Brief: What is needed here is a faithful repeat of every entry, with no character changed.

Web document revisions:
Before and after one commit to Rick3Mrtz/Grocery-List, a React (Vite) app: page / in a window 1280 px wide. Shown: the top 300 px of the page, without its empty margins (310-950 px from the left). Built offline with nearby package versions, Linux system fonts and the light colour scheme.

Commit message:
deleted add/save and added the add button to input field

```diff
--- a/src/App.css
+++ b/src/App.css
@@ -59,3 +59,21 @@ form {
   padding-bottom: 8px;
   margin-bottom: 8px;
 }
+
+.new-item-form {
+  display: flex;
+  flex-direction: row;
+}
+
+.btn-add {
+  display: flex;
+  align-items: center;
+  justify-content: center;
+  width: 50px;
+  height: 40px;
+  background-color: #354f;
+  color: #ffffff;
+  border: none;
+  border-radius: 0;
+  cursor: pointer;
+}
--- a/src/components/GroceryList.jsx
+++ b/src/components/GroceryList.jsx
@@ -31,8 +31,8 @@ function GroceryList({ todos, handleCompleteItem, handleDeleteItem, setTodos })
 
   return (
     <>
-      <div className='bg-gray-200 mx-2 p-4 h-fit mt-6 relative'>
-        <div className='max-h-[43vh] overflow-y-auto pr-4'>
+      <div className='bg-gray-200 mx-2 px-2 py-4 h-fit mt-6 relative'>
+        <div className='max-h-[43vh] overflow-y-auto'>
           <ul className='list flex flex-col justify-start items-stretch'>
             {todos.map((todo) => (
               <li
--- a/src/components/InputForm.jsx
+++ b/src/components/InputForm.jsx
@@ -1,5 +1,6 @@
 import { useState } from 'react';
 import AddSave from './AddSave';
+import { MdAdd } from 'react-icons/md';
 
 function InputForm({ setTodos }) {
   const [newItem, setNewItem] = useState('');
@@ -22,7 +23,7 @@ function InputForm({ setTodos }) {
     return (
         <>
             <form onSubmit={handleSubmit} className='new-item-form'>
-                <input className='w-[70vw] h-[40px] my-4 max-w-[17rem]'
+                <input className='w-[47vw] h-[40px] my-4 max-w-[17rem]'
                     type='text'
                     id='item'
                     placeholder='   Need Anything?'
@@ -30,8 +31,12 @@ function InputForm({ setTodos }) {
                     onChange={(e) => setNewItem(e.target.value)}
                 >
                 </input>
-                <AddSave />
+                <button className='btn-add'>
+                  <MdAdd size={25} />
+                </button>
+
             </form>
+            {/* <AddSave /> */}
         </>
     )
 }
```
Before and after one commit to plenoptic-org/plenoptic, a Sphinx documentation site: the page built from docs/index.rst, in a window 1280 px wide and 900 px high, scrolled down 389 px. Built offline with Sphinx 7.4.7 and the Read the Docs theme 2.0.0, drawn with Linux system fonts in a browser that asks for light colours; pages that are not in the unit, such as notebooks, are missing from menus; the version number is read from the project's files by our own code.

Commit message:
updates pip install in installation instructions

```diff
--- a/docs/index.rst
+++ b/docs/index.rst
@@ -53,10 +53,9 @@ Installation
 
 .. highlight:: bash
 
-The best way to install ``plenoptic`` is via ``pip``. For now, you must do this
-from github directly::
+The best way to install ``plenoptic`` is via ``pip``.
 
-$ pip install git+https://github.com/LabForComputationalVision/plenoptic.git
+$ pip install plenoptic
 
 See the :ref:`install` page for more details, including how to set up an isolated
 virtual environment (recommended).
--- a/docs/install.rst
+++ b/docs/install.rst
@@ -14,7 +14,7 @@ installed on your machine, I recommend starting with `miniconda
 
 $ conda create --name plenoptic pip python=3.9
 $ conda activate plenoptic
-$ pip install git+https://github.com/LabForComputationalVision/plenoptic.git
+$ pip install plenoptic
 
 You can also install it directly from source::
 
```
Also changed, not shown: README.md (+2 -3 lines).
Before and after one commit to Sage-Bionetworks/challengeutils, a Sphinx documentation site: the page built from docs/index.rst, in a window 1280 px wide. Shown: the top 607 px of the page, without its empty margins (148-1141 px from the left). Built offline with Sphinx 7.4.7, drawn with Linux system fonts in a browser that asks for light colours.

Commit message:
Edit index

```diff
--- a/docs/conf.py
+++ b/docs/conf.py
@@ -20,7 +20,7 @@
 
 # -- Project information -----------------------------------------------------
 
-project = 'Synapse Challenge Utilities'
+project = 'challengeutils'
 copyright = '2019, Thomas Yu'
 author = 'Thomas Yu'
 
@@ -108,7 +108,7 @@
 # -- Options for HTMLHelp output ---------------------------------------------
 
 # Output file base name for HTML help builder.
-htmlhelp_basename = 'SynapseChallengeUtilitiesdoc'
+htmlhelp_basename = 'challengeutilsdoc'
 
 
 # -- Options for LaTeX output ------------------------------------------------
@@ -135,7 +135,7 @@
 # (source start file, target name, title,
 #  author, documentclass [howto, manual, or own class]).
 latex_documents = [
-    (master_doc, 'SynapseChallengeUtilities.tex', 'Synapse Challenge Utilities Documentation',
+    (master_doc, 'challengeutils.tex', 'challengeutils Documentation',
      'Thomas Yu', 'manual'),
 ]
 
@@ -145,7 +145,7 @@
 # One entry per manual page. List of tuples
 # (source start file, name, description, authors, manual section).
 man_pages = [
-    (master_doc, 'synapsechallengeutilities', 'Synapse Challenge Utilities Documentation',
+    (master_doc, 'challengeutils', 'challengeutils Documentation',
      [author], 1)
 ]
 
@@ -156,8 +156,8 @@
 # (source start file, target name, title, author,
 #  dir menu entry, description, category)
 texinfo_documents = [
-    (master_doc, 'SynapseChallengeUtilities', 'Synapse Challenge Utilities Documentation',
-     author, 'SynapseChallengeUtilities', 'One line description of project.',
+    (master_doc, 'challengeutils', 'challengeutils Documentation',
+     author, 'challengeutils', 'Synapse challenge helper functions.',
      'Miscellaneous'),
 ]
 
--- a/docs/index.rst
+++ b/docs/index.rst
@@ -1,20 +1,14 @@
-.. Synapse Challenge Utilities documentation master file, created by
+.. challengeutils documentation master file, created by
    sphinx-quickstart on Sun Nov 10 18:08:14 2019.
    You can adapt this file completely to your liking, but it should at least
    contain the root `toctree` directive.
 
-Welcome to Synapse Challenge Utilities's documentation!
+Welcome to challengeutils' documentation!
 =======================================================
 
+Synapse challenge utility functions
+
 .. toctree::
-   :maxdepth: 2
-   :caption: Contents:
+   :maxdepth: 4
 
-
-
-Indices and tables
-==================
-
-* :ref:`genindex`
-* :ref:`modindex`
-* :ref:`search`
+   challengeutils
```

Response below:
Before and after one commit to Rick3Mrtz/Grocery-List, a React (Vite) app: page / in a window 1280 px wide. Shown: the top 300 px of the page, without its empty margins (310-950 px from the left). Built offline with nearby package versions, Linux system fonts and the light colour scheme.

Commit message:
deleted add/save and added the add button to input field

```diff
--- a/src/App.css
+++ b/src/App.css
@@ -59,3 +59,21 @@ form {
   padding-bottom: 8px;
   margin-bottom: 8px;
 }
+
+.new-item-form {
+  display: flex;
+  flex-direction: row;
+}
+
+.btn-add {
+  display: flex;
+  align-items: center;
+  justify-content: center;
+  width: 50px;
+  height: 40px;
+  background-color: #354f;
+  color: #ffffff;
+  border: none;
+  border-radius: 0;
+  cursor: pointer;
+}
--- a/src/components/GroceryList.jsx
+++ b/src/components/GroceryList.jsx
@@ -31,8 +31,8 @@ function GroceryList({ todos, handleCompleteItem, handleDeleteItem, setTodos })
 
   return (
     <>
-      <div className='bg-gray-200 mx-2 p-4 h-fit mt-6 relative'>
-        <div className='max-h-[43vh] overflow-y-auto pr-4'>
+      <div className='bg-gray-200 mx-2 px-2 py-4 h-fit mt-6 relative'>
+        <div className='max-h-[43vh] overflow-y-auto'>
           <ul className='list flex flex-col justify-start items-stretch'>
             {todos.map((todo) => (
               <li
--- a/src/components/InputForm.jsx
+++ b/src/components/InputForm.jsx
@@ -1,5 +1,6 @@
 import { useState } from 'react';
 import AddSave from './AddSave';
+import { MdAdd } from 'react-icons/md';
 
 function InputForm({ setTodos }) {
   const [newItem, setNewItem] = useState('');
@@ -22,7 +23,7 @@ function InputForm({ setTodos }) {
     return (
         <>
             <form onSubmit={handleSubmit} className='new-item-form'>
-                <input className='w-[70vw] h-[40px] my-4 max-w-[17rem]'
+                <input className='w-[47vw] h-[40px] my-4 max-w-[17rem]'
                     type='text'
                     id='item'
                     placeholder='   Need Anything?'
@@ -30,8 +31,12 @@ function InputForm({ setTodos }) {
                     onChange={(e) => setNewItem(e.target.value)}
                 >
                 </input>
-                <AddSave />
+                <button className='btn-add'>
+                  <MdAdd size={25} />
+                </button>
+
             </form>
+            {/* <AddSave /> */}
         </>
     )
 }
```
Before and after one commit to plenoptic-org/plenoptic, a Sphinx documentation site: the page built from docs/index.rst, in a window 1280 px wide and 900 px high, scrolled down 389 px. Built offline with Sphinx 7.4.7 and the Read the Docs theme 2.0.0, drawn with Linux system fonts in a browser that asks for light colours; pages that are not in the unit, such as notebooks, are missing from menus; the version number is read from the project's files by our own code.

Commit message:
updates pip install in installation instructions

```diff
--- a/docs/index.rst
+++ b/docs/index.rst
@@ -53,10 +53,9 @@ Installation
 
 .. highlight:: bash
 
-The best way to install ``plenoptic`` is via ``pip``. For now, you must do this
-from github directly::
+The best way to install ``plenoptic`` is via ``pip``.
 
-$ pip install git+https://github.com/LabForComputationalVision/plenoptic.git
+$ pip install plenoptic
 
 See the :ref:`install` page for more details, including how to set up an isolated
 virtual environment (recommended).
--- a/docs/install.rst
+++ b/docs/install.rst
@@ -14,7 +14,7 @@ installed on your machine, I recommend starting with `miniconda
 
 $ conda create --name plenoptic pip python=3.9
 $ conda activate plenoptic
-$ pip install git+https://github.com/LabForComputationalVision/plenoptic.git
+$ pip install plenoptic
 
 You can also install it directly from source::
 
```
Also changed, not shown: README.md (+2 -3 lines).
Before and after one commit to Sage-Bionetworks/challengeutils, a Sphinx documentation site: the page built from docs/index.rst, in a window 1280 px wide. Shown: the top 607 px of the page, without its empty margins (148-1141 px from the left). Built offline with Sphinx 7.4.7, drawn with Linux system fonts in a browser that asks for light colours.

Commit message:
Edit index

```diff
--- a/docs/conf.py
+++ b/docs/conf.py
@@ -20,7 +20,7 @@
 
 # -- Project information -----------------------------------------------------
 
-project = 'Synapse Challenge Utilities'
+project = 'challengeutils'
 copyright = '2019, Thomas Yu'
 author = 'Thomas Yu'
 
@@ -108,7 +108,7 @@
 # -- Options for HTMLHelp output ---------------------------------------------
 
 # Output file base name for HTML help builder.
-htmlhelp_basename = 'SynapseChallengeUtilitiesdoc'
+htmlhelp_basename = 'challengeutilsdoc'
 
 
 # -- Options for LaTeX output ------------------------------------------------
@@ -135,7 +135,7 @@
 # (source start file, target name, title,
 #  author, documentclass [howto, manual, or own class]).
 latex_documents = [
-    (master_doc, 'SynapseChallengeUtilities.tex', 'Synapse Challenge Utilities Documentation',
+    (master_doc, 'challengeutils.tex', 'challengeutils Documentation',
      'Thomas Yu', 'manual'),
 ]
 
@@ -145,7 +145,7 @@
 # One entry per manual page. List of tuples
 # (source start file, name, description, authors, manual section).
 man_pages = [
-    (master_doc, 'synapsechallengeutilities', 'Synapse Challenge Utilities Documentation',
+    (master_doc, 'challengeutils', 'challengeutils Documentation',
      [author], 1)
 ]
 
@@ -156,8 +156,8 @@
 # (source start file, target name, title, author,
 #  dir menu entry, description, category)
 texinfo_documents = [
-    (master_doc, 'SynapseChallengeUtilities', 'Synapse Challenge Utilities Documentation',
-     author, 'SynapseChallengeUtilities', 'One line description of project.',
+    (master_doc, 'challengeutils', 'challengeutils Documentation',
+     author, 'challengeutils', 'Synapse challenge helper functions.',
      'Miscellaneous'),
 ]
 
--- a/docs/index.rst
+++ b/docs/index.rst
@@ -1,20 +1,14 @@
-.. Synapse Challenge Utilities documentation master file, created by
+.. challengeutils documentation master file, created by
    sphinx-quickstart on Sun Nov 10 18:08:14 2019.
    You can adapt this file completely to your liking, but it should at least
    contain the root `toctree` directive.
 
-Welcome to Synapse Challenge Utilities's documentation!
+Welcome to challengeutils' documentation!
 =======================================================
 
+Synapse challenge utility functions
+
 .. toctree::
-   :maxdepth: 2
-   :caption: Contents:
+   :maxdepth: 4
 
-
-
-Indices and tables
-==================
-
-* :ref:`genindex`
-* :ref:`modindex`
-* :ref:`search`
+   challengeutils
```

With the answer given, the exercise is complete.